## ASSIGNED TASK
Filter the records below for the word "Mitsufuji". Keep each line that has it.

## SOURCE DATA
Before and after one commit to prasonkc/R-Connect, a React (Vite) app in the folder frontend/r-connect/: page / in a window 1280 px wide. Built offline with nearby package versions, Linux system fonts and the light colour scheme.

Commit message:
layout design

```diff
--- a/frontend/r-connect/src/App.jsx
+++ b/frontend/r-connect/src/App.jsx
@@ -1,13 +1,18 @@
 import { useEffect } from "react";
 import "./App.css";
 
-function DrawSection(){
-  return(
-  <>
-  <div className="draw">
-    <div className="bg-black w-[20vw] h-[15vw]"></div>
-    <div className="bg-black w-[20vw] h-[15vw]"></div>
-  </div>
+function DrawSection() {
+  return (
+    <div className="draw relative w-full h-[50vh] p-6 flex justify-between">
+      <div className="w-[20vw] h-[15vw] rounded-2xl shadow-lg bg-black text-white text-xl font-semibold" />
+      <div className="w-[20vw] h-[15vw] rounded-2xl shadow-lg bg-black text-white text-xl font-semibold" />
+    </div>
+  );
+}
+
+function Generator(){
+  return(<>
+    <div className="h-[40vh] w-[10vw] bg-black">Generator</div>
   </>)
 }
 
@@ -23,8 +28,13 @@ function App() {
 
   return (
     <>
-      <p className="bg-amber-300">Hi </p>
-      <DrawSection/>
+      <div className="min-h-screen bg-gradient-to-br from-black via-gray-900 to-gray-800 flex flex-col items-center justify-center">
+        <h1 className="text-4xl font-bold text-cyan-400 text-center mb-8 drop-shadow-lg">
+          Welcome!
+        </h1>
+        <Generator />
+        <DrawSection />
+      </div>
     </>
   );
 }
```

==

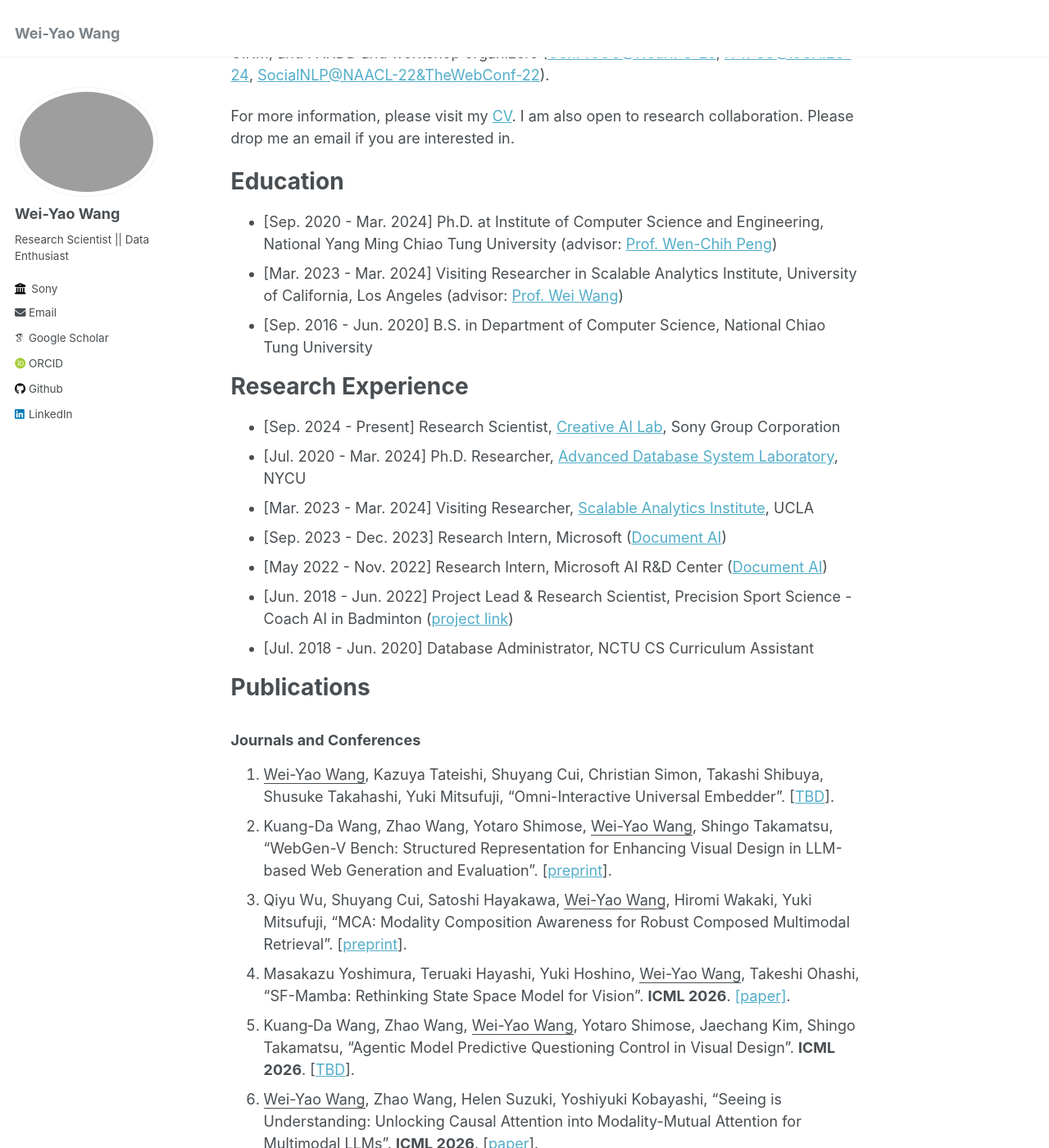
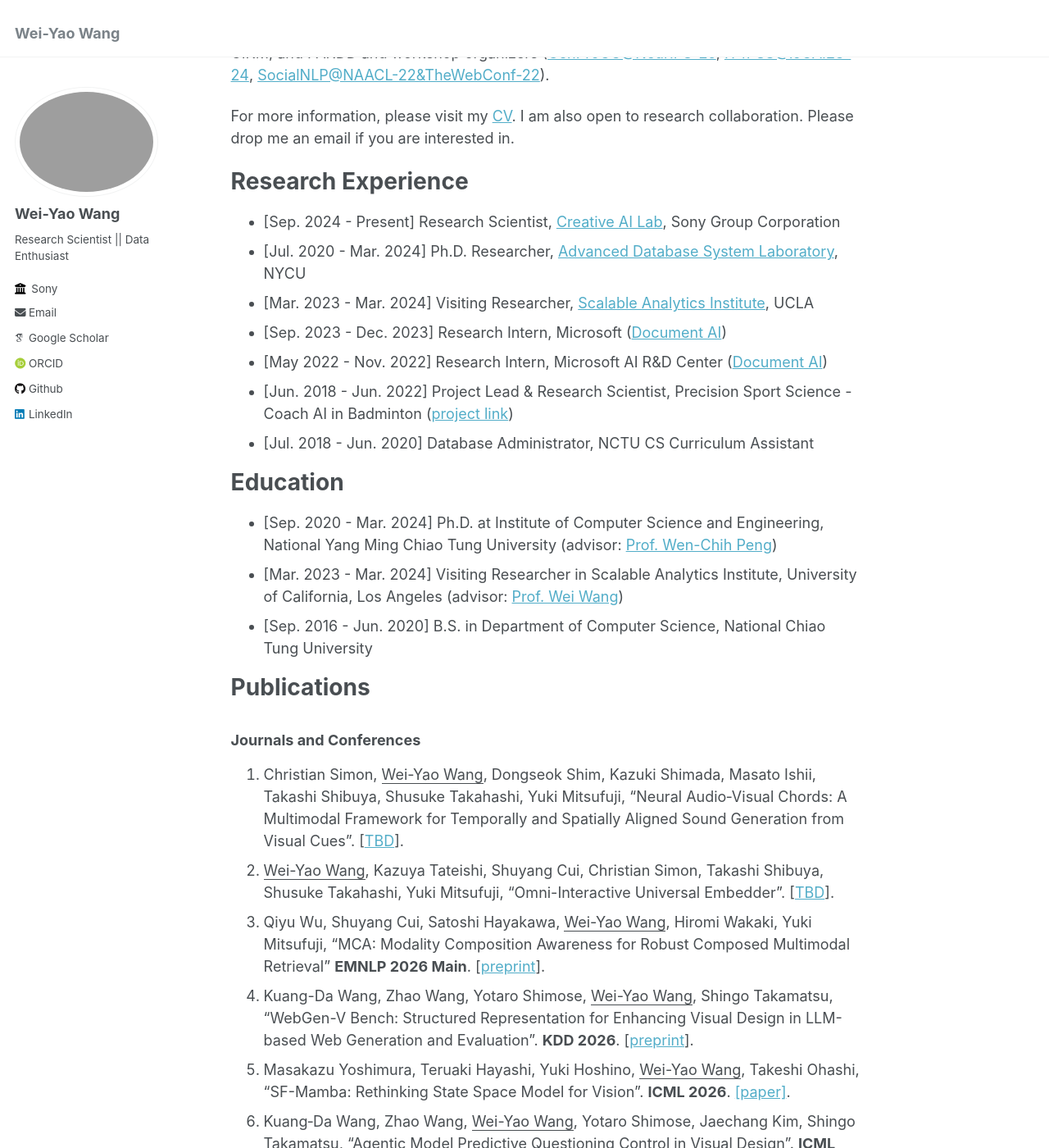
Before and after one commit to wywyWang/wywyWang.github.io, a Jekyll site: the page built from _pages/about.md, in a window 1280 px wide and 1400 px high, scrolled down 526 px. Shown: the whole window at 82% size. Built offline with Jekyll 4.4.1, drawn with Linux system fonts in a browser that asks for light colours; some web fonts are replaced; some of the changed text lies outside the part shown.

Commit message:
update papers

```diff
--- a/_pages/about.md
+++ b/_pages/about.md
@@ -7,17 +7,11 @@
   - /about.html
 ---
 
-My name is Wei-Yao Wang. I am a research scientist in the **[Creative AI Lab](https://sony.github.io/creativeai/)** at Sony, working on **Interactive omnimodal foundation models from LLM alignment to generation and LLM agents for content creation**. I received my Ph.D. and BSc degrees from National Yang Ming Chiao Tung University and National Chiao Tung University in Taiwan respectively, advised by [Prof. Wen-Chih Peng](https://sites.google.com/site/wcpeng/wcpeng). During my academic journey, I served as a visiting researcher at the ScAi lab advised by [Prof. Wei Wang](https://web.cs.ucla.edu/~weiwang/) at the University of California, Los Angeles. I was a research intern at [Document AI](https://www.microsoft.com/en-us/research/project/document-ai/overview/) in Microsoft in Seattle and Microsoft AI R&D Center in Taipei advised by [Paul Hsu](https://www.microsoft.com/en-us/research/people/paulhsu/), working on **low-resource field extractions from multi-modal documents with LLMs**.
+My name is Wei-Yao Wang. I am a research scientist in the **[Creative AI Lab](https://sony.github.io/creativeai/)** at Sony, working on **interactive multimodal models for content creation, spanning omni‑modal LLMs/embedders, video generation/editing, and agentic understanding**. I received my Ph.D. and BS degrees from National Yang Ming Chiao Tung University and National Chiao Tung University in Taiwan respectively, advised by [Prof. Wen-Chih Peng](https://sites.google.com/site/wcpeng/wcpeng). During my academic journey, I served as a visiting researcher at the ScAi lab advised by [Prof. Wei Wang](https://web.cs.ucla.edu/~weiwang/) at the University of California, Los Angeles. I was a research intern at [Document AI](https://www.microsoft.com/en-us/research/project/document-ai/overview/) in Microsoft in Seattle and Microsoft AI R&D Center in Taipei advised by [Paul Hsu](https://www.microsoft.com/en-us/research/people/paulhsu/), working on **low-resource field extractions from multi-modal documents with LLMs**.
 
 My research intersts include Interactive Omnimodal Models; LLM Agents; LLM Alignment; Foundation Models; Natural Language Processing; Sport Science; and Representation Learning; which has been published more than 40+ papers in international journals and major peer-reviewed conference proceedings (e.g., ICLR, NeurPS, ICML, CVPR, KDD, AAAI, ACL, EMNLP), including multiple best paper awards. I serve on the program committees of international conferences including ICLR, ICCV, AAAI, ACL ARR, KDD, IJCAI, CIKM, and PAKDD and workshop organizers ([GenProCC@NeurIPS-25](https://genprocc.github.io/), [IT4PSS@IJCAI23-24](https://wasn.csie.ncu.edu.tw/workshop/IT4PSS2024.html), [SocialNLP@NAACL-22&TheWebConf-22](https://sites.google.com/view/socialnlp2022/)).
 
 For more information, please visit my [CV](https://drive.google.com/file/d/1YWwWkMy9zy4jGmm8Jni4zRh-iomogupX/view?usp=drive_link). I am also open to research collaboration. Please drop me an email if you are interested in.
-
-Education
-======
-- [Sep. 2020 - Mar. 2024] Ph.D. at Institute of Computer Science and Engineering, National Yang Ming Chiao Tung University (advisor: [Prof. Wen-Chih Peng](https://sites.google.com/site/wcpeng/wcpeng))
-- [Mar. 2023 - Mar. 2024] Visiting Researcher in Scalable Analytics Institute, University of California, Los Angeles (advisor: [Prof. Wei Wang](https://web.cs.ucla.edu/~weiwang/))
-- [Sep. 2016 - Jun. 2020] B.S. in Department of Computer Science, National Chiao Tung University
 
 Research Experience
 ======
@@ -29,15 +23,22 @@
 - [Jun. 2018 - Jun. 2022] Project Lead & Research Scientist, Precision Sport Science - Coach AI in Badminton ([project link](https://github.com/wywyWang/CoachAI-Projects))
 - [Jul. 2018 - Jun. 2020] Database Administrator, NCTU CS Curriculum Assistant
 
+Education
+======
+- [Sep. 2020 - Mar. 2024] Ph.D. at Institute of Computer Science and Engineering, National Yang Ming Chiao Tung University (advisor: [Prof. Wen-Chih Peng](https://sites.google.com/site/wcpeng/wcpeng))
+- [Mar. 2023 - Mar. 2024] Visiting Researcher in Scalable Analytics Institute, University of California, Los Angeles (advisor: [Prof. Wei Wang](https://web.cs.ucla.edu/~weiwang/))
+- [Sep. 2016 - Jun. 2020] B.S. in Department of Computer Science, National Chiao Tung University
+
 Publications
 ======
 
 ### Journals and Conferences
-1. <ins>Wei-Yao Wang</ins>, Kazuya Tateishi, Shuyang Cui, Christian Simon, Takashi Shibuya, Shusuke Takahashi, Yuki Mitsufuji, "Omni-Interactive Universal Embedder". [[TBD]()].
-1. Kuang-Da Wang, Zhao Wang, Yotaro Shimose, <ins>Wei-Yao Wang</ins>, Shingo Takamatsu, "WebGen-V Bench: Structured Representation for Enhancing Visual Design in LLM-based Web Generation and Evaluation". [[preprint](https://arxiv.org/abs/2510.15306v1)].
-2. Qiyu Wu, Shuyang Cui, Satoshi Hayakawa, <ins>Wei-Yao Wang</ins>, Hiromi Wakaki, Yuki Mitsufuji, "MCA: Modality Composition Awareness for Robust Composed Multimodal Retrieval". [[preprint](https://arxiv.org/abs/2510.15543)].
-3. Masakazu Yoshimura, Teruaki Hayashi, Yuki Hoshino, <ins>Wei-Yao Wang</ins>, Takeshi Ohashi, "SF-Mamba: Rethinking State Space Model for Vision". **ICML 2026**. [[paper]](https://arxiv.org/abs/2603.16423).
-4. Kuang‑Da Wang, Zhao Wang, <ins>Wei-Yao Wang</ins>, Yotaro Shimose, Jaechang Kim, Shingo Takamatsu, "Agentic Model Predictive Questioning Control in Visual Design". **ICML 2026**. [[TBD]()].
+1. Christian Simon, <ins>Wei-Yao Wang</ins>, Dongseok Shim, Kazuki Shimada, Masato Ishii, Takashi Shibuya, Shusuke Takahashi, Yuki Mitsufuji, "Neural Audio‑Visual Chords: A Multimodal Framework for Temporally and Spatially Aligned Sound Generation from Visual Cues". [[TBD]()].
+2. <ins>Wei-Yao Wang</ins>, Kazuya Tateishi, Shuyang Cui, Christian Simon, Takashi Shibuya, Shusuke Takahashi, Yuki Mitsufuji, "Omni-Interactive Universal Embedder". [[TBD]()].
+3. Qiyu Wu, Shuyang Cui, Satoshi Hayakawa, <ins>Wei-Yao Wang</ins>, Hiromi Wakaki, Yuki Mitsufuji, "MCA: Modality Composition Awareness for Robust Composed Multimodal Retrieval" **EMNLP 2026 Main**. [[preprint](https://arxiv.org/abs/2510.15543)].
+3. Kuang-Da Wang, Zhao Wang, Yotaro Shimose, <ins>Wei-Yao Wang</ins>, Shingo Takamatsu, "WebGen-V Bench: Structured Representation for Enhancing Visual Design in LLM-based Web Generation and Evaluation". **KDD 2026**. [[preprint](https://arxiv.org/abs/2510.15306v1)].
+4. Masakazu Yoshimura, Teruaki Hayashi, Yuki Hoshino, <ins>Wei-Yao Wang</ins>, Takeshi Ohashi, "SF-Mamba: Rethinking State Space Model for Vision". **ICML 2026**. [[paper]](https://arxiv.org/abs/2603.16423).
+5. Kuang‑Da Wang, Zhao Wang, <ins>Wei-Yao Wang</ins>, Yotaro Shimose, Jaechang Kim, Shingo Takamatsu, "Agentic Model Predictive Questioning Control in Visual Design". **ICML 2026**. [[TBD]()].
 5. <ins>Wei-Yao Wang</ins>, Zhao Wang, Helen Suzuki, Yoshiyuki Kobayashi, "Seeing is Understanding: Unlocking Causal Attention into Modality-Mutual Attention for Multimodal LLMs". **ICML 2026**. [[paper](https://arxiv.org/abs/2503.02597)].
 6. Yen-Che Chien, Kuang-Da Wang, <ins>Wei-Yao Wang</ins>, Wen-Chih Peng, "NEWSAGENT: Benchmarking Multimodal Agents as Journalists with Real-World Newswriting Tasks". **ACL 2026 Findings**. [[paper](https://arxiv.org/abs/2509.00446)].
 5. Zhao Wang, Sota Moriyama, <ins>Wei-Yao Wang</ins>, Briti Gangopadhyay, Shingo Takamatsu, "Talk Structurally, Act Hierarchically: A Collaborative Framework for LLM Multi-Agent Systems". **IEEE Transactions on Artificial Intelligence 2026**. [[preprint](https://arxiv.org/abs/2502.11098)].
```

## RESPONSE BOX
-1. <ins>Wei-Yao Wang</ins>, Kazuya Tateishi, Shuyang Cui, Christian Simon, Takashi Shibuya, Shusuke Takahashi, Yuki Mitsufuji, "Omni-Interactive Universal Embedder". [[TBD]()].
-2. Qiyu Wu, Shuyang Cui, Satoshi Hayakawa, <ins>Wei-Yao Wang</ins>, Hiromi Wakaki, Yuki Mitsufuji, "MCA: Modality Composition Awareness for Robust Composed Multimodal Retrieval". [[preprint](https://arxiv.org/abs/2510.15543)].
+1. Christian Simon, <ins>Wei-Yao Wang</ins>, Dongseok Shim, Kazuki Shimada, Masato Ishii, Takashi Shibuya, Shusuke Takahashi, Yuki Mitsufuji, "Neural Audio‑Visual Chords: A Multimodal Framework for Temporally and Spatially Aligned Sound Generation from Visual Cues". [[TBD]()].
+2. <ins>Wei-Yao Wang</ins>, Kazuya Tateishi, Shuyang Cui, Christian Simon, Takashi Shibuya, Shusuke Takahashi, Yuki Mitsufuji, "Omni-Interactive Universal Embedder". [[TBD]()].
+3. Qiyu Wu, Shuyang Cui, Satoshi Hayakawa, <ins>Wei-Yao Wang</ins>, Hiromi Wakaki, Yuki Mitsufuji, "MCA: Modality Composition Awareness for Robust Composed Multimodal Retrieval" **EMNLP 2026 Main**. [[preprint](https://arxiv.org/abs/2510.15543)].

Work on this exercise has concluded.